For both movies and novels, the “truth” of a location lies between reality and illusion. No matter how heavily researched a novel’s setting may be, there will always be rooms, houses, and streets constructed entirely from the author’s imagination. The same is all the more true for film, where even the most convincing locations often turn out to be made of spit and cardboard. Some of my favorite cinematic locations are from Powell and Pressburger’s I Know Where I’m Going!, which makes extraordinary use of the Inner Hebrides. Yet the movie’s male lead, Roger Livesey, never came close to Scotland: he filmed all of his scenes in the studio, with a double for long shots, and the movie often cuts between set and location from one angle to the next.
What matters, in the end, is the work itself. As I’ve noted elsewhere about other kinds of research, location work isn’t about factual accuracy, but about furnishing the imagination. The author’s inner eye can play quite profitably in the locations where the novel itself will take place—for Kamera, I spent many happy days haunting the boardwalks of Brighton Beach—but there’s also ample material for dreams in the pages of an atlas, especially when it’s out of date. Sooner or later, at some point in the process, real locations fall away, leaving only what remains on the page. And as much as I loved my trip to London, I’m also aware that it’s only now, back at my desk, that the real location work can begin.
Essential films: The Red Shoes, A Canterbury Tale, The Life and Death of Colonel Blimp, A Matter of Life and Death, I Know Where I’m Going!
Over the course of a single decade, from 1940 to 1949, the writing, producing, and directing team of Michael Powell and Emeric Pressburger produced ten masterpieces, beginning with Contraband and ending with The Small Back Room. This amazing run, conducted in the face of World War II and the difficult years that followed, is unparalleled in the history of movies, and deserves a great book on the subject. (Powell’s own autobiography, A Life in Movies, goes only part of the way toward filling that need.) Even more impressive is the dazzling range of stories on display. Some are naturalistic, while others are outrageously weird; there’s comedy, suspense, history, war, romance, melodrama, even excursions into science fiction and fantasy. One of their greatest films, A Canterbury Tale, doesn’t seem to be about anything at all, until we realize that it’s actually about everything in life that matters.

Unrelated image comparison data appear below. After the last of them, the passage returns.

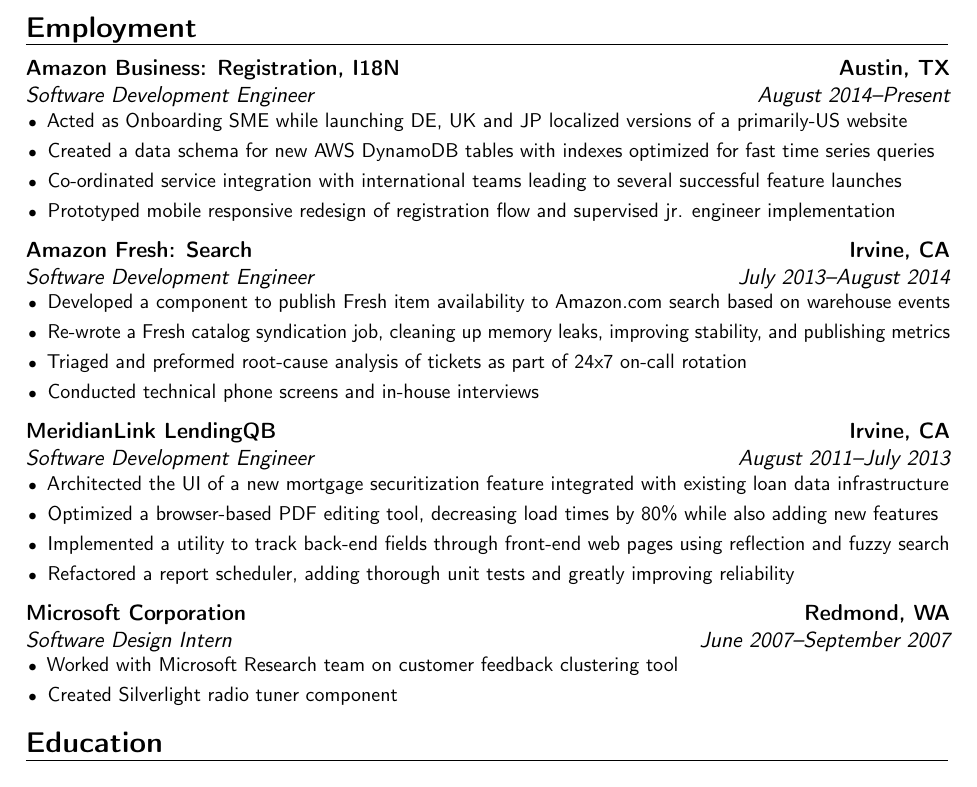
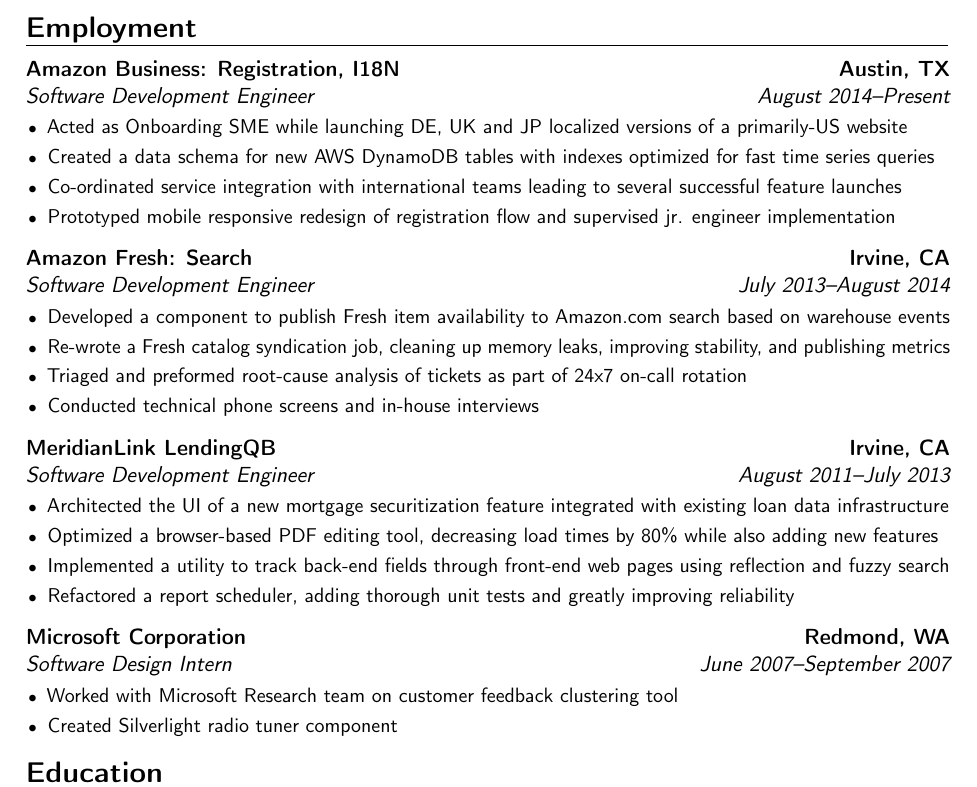
Before and after one commit to rnoronha/resume, a LaTeX CV (rnoronha_resume.tex): part of the page, cut so that both start at the same text. Compiled offline with pdfLaTeX; a LaTeX package or settings file that is missing is left out.

Commit message:
Playing around with spacing

```diff
--- a/rnoronha_resume.tex
+++ b/rnoronha_resume.tex
@@ -21,7 +21,7 @@
 %\usepackage{CJKutf8}                              % if you need to use CJK to typeset your resume in Chinese, Japanese or Korean
 
 % adjust the page margins
-\usepackage[scale=0.755,top=1.5cm,bottom=2cm]{geometry}
+\usepackage[scale=0.755,top=2cm,bottom=2cm]{geometry}
 \recomputelengths                             % required when changes are made to page layout lengths
 
 %\setlength{\hintscolumnwidth}{3cm}                % if you want to change the width of the column with the dates
@@ -54,7 +54,9 @@
 % inter-itemize item spacing in the cv entries
 \newcommand{\itemSpacing}{3pt}
 % inter-cv entry spacing
-\newcommand{\cvEntrySpacing}{5pt}
+\newcommand{\cvEntrySpacing}{6pt}
+% intra-cv and itemize spacing
+\newcommand{\cvHeaderSpacing}{3pt}
 %----------------------------------------------------------------------------------
 %            content
 %----------------------------------------------------------------------------------
@@ -66,6 +68,7 @@
 
 \section{Employment}
 \cventry{August 2014--Present}{Software Development Engineer}{Amazon Business: Registration, I18N}{Austin, TX}{}{
+	\vspace{\cvHeaderSpacing}
 	\begin{itemize}
 	\setlength\itemsep{\itemSpacing}
 		\item{Acted as Onboarding SME while launching DE, UK and JP localized versions of a primarily-US website}
@@ -76,6 +79,7 @@
 
 \vspace{\cvEntrySpacing}
 \cventry{July 2013--August 2014}{Software Development Engineer}{Amazon Fresh: Search}{Irvine, CA}{}{
+	\vspace{\cvHeaderSpacing}
 	\begin{itemize}
 	\setlength\itemsep{\itemSpacing}
 		\item{Developed a component to publish Fresh item availability to Amazon.com search based on warehouse events}
@@ -96,6 +101,7 @@
 
 \vspace{\cvEntrySpacing}
 \cventry{June 2007--September 2007}{Software Design Intern}{Microsoft Corporation}{Redmond, WA}{}{
+	\vspace{\cvHeaderSpacing}
 	\begin{itemize}
 	\setlength\itemsep{\itemSpacing}
 		\item{Worked with Microsoft Research team on customer feedback clustering tool}
```
Also changed, not shown: rnoronha_resume.tex (1 more changed lines).
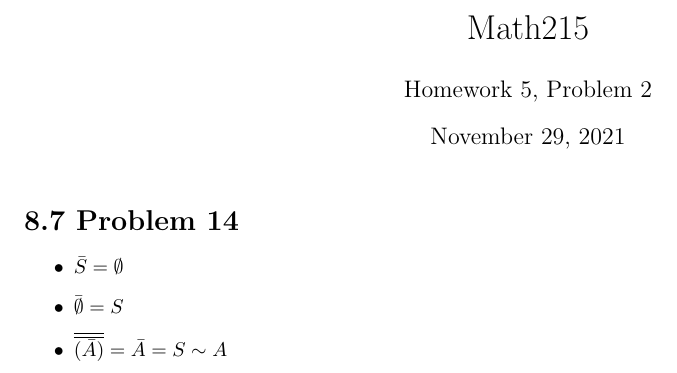
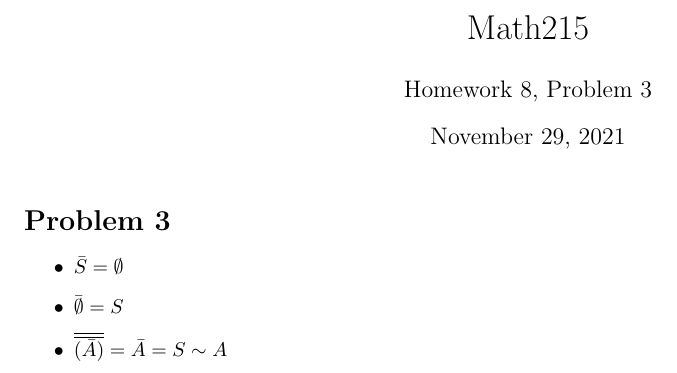
Before and after one commit to Romeo923/LaTexSolutions, a LaTeX document (math323hw8/math323hw8.tex): part of the page, cut so that both start at the same text. Compiled offline with pdfLaTeX.

Commit message:
Changed section header in math323hw8.tex

```diff
--- a/math323hw8/math323hw8.tex
+++ b/math323hw8/math323hw8.tex
@@ -8,13 +8,13 @@
 
 \title{Math215} % Sets article title
 
-\author{Homework 5, Problem 2} % Sets authors name
+\author{Homework 8, Problem 3} % Sets authors name
 \date{\today}
 
 \begin{document} % All begin commands must be paired with an end command somewhere
 \maketitle % creates title using infromation in preamble (title, author, date)
 
-\section*{8.7 Problem 14} % creates a section
+\section*{Problem 3} % creates a section
 \begin{itemize}
 \item $\bar{S} = \emptyset$
 \item $\bar{\emptyset} = S$
```
Also changed, not shown: math323hw8/math323hw8.pdf, 1 other file.
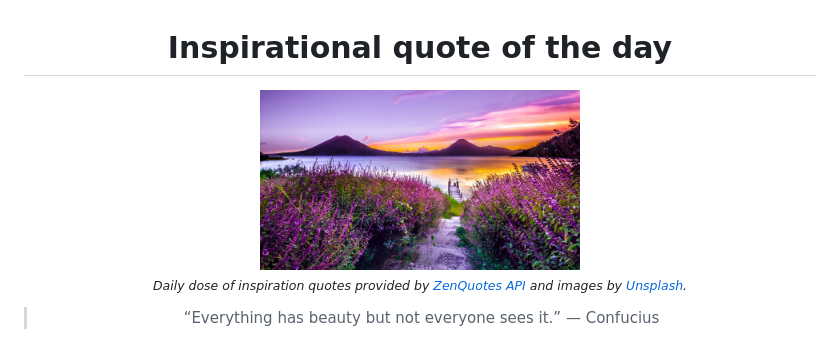
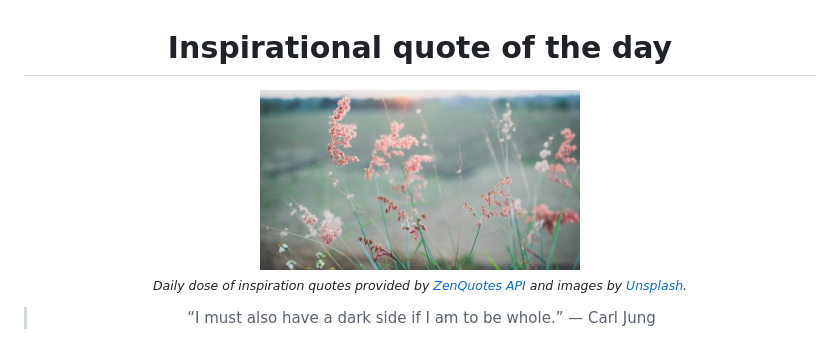
Before and after one commit to MaNemoj01/inspire-me, a Markdown page: README.md, the part around the change. GitHub-like rendering; pictures changed too: data/photo.jpeg.

```diff
--- a/README.md
+++ b/README.md
@@ -8,6 +8,6 @@
 <sub><i>Daily dose of inspiration quotes provided by [ZenQuotes API](https://zenquotes.io/) and images by [Unsplash](https://unsplash.com/).</i></sub>
 
 
-<blockquote>&ldquo;Everything has beauty but not everyone sees it.&rdquo; &mdash; <footer>Confucius</footer></blockquote>
+<blockquote>&ldquo;I must also have a dark side if I am to be whole.&rdquo; &mdash; <footer>Carl Jung</footer></blockquote>
 
 </div>
```
Also changed, not shown: 2 other files.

And yet every one of these movies is recognizably the work of the Archers. A film by Powell and Pressburger doesn’t look or feel like anything else: it’s the result of a very British mixture of humor, common sense, visual and narrative ingenuity, superstition, and a genuine curiosity about how the world works. If The Red Shoes had nothing to offer but dancing, music, and art direction, it would still be a classic, even an object of religious devotion. The fact that it also has a richly detailed story, fine performances, gorgeous locations, and cinematic inventiveness to rival Citizen Kane—and in color!—makes it seem almost inhumanly generous. Add this to the fact that it’s the best movie ever made on the creative process, and you have the work of art, after a lifetime of moviegoing, that has inspired and consoled me more than any other film.
Tomorrow: the dangerous example of Stanley Kubrick.